### [DATA TO USE]

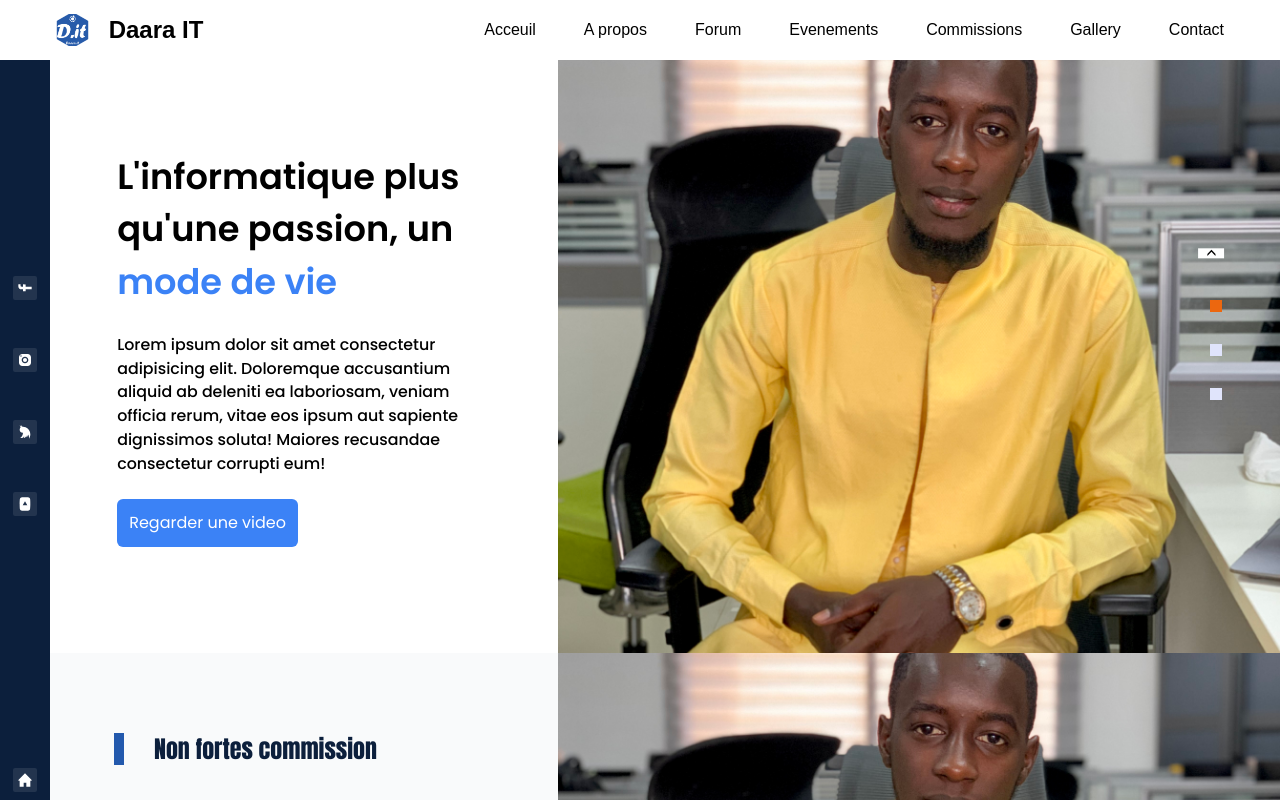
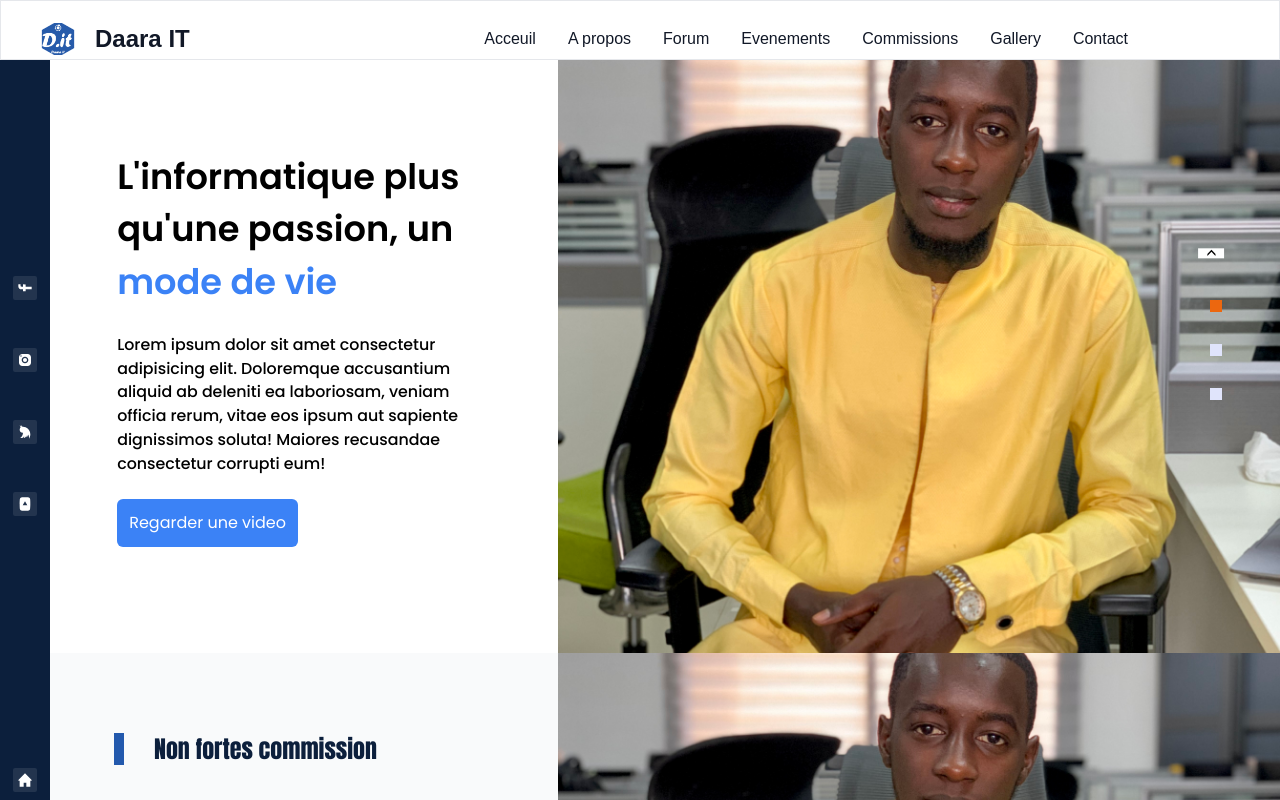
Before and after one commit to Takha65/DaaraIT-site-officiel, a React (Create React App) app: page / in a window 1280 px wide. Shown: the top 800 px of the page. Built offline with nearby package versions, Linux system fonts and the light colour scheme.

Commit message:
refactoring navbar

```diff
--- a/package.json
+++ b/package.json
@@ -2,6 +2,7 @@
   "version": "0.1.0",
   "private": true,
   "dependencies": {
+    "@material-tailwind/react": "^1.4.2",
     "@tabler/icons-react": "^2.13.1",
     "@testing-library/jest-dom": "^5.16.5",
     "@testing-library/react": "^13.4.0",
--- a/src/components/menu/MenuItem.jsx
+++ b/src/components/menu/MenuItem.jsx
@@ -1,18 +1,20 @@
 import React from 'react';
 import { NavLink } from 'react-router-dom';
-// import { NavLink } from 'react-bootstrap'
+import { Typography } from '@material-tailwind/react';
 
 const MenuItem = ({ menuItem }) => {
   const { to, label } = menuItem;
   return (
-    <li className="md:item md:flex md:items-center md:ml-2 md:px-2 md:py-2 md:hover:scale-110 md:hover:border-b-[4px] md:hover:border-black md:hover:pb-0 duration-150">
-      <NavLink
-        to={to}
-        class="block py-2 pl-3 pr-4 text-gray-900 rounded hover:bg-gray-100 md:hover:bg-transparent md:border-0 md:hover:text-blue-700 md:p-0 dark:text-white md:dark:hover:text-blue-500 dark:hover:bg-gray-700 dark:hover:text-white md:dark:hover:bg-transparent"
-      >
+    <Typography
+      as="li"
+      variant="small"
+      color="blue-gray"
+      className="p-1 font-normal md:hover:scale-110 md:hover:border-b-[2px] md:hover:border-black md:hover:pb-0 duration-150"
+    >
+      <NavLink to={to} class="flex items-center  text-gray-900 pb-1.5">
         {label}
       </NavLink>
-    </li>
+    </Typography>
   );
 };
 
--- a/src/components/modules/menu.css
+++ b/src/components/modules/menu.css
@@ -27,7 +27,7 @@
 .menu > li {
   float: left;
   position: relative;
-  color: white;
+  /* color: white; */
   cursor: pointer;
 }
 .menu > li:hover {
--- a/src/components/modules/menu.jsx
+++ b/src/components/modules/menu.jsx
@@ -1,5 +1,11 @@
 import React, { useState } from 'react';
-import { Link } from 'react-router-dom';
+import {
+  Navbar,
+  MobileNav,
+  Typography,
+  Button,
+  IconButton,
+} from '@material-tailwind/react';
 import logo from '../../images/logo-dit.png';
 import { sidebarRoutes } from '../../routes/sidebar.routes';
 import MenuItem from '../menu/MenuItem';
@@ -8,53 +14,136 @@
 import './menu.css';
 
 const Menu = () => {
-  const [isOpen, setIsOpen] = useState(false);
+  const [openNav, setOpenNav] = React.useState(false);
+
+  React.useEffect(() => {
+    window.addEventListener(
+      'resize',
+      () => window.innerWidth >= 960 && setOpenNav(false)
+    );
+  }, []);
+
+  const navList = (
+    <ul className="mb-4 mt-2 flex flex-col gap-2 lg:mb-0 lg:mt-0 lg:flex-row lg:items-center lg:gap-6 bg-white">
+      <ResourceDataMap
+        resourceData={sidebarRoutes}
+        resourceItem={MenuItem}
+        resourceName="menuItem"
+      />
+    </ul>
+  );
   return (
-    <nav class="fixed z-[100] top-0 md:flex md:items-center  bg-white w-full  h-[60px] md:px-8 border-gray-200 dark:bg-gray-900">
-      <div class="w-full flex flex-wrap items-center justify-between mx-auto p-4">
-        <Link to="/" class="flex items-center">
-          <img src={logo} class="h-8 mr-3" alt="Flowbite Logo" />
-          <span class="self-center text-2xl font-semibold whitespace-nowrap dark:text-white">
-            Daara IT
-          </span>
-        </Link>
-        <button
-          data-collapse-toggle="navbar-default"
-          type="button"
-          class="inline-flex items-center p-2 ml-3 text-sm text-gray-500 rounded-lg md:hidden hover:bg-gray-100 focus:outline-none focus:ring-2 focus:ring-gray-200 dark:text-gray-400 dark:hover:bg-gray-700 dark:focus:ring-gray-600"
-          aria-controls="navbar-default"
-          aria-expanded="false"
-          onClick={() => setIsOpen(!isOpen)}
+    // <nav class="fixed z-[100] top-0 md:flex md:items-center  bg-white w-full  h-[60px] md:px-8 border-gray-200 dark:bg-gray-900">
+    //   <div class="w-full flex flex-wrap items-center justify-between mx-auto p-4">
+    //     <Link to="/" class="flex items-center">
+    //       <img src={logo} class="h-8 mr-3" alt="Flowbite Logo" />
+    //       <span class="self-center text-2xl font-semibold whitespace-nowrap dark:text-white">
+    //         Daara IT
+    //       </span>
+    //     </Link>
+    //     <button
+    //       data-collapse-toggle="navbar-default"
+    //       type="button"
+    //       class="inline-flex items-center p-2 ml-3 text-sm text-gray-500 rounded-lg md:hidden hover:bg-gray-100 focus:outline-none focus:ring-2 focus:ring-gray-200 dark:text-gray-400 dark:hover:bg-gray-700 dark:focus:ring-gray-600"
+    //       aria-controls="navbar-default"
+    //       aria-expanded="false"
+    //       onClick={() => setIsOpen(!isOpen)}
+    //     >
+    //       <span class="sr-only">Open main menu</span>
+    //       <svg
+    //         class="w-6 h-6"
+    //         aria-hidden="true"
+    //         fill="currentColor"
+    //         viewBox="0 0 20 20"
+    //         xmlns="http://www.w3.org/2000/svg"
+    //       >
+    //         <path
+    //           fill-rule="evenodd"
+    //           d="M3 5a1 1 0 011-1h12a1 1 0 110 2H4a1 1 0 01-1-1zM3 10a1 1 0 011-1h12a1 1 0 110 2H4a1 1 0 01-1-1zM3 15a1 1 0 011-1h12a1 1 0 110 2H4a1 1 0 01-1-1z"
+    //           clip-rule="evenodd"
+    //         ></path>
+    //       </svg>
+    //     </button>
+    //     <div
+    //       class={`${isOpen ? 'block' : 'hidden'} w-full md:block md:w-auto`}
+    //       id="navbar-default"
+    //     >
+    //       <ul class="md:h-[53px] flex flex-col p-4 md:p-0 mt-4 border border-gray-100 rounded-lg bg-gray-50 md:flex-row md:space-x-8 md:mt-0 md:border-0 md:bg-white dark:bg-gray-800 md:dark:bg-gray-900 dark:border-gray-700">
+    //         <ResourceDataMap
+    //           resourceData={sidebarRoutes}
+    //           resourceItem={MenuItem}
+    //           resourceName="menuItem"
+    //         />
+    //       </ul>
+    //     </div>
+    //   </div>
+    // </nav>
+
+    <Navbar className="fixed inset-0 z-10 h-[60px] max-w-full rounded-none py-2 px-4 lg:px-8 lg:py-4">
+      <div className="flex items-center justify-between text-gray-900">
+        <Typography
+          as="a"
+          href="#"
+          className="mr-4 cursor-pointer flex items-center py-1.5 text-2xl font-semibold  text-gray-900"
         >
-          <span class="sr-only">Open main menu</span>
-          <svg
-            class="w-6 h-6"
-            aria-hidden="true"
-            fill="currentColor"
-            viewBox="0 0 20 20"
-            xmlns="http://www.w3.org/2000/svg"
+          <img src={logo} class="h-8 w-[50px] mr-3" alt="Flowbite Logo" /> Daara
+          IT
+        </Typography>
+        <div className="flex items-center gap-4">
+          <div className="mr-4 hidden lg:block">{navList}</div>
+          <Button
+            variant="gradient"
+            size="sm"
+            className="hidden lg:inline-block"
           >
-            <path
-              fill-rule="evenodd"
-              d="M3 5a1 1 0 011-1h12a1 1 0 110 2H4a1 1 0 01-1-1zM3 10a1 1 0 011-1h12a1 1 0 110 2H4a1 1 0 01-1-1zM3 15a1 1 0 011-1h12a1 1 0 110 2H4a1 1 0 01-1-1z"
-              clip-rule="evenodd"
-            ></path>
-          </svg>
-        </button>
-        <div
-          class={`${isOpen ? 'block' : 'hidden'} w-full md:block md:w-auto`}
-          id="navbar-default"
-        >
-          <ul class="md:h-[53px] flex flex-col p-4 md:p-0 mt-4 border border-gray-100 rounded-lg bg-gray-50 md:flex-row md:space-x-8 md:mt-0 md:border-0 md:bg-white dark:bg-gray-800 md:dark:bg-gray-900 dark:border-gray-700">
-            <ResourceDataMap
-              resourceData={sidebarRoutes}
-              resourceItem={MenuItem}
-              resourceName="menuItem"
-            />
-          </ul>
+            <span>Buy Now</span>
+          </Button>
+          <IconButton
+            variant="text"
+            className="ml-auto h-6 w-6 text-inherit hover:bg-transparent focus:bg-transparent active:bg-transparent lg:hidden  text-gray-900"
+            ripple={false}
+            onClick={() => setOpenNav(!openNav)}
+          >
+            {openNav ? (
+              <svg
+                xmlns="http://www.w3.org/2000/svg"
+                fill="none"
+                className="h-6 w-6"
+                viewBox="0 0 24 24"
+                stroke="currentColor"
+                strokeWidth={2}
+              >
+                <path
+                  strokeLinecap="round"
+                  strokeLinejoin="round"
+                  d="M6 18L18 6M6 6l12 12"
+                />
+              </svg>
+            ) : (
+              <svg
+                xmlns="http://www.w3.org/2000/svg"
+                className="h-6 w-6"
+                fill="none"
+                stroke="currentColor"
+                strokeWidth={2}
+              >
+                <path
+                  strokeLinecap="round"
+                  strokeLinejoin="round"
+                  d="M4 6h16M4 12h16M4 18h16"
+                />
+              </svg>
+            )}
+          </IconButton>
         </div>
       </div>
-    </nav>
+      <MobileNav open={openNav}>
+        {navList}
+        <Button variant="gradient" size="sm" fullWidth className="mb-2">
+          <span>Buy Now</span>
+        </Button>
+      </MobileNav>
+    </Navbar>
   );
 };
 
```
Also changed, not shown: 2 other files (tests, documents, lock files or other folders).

* * *

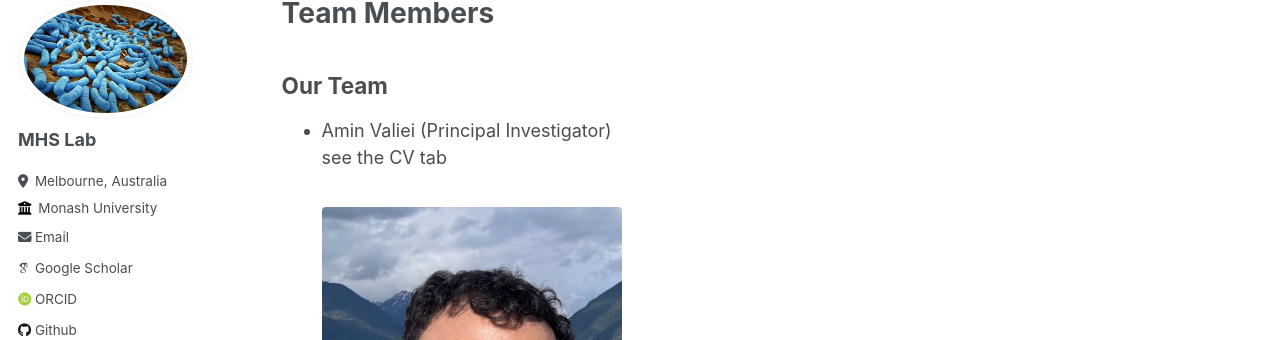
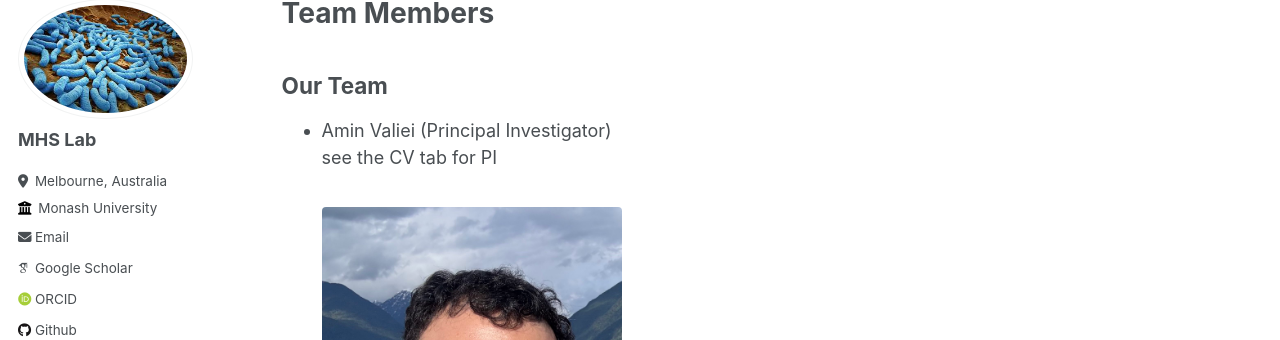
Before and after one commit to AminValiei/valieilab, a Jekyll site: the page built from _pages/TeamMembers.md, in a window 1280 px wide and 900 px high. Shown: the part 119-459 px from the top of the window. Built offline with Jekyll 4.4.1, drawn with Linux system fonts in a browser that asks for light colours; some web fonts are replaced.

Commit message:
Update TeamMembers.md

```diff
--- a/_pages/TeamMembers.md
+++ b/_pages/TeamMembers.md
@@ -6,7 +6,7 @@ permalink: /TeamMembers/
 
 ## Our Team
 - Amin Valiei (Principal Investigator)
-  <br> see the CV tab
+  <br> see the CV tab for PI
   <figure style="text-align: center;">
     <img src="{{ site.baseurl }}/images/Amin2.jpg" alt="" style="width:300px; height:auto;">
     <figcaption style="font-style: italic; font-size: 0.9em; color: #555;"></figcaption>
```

### [WORK REQUEST]
Lines in the records above that carry the word "hidden" are to be located and copied.

### [WRITTEN SOLUTION]
-          class="inline-flex items-center p-2 ml-3 text-sm text-gray-500 rounded-lg md:hidden hover:bg-gray-100 focus:outline-none focus:ring-2 focus:ring-gray-200 dark:text-gray-400 dark:hover:bg-gray-700 dark:focus:ring-gray-600"
+    //       class="inline-flex items-center p-2 ml-3 text-sm text-gray-500 rounded-lg md:hidden hover:bg-gray-100 focus:outline-none focus:ring-2 focus:ring-gray-200 dark:text-gray-400 dark:hover:bg-gray-700 dark:focus:ring-gray-600"
+    //         aria-hidden="true"
+    //       class={`${isOpen ? 'block' : 'hidden'} w-full md:block md:w-auto`}
-            aria-hidden="true"
+          <div className="mr-4 hidden lg:block">{navList}</div>
+            className="hidden lg:inline-block"
-          class={`${isOpen ? 'block' : 'hidden'} w-full md:block md:w-auto`}
+            className="ml-auto h-6 w-6 text-inherit hover:bg-transparent focus:bg-transparent active:bg-transparent lg:hidden  text-gray-900"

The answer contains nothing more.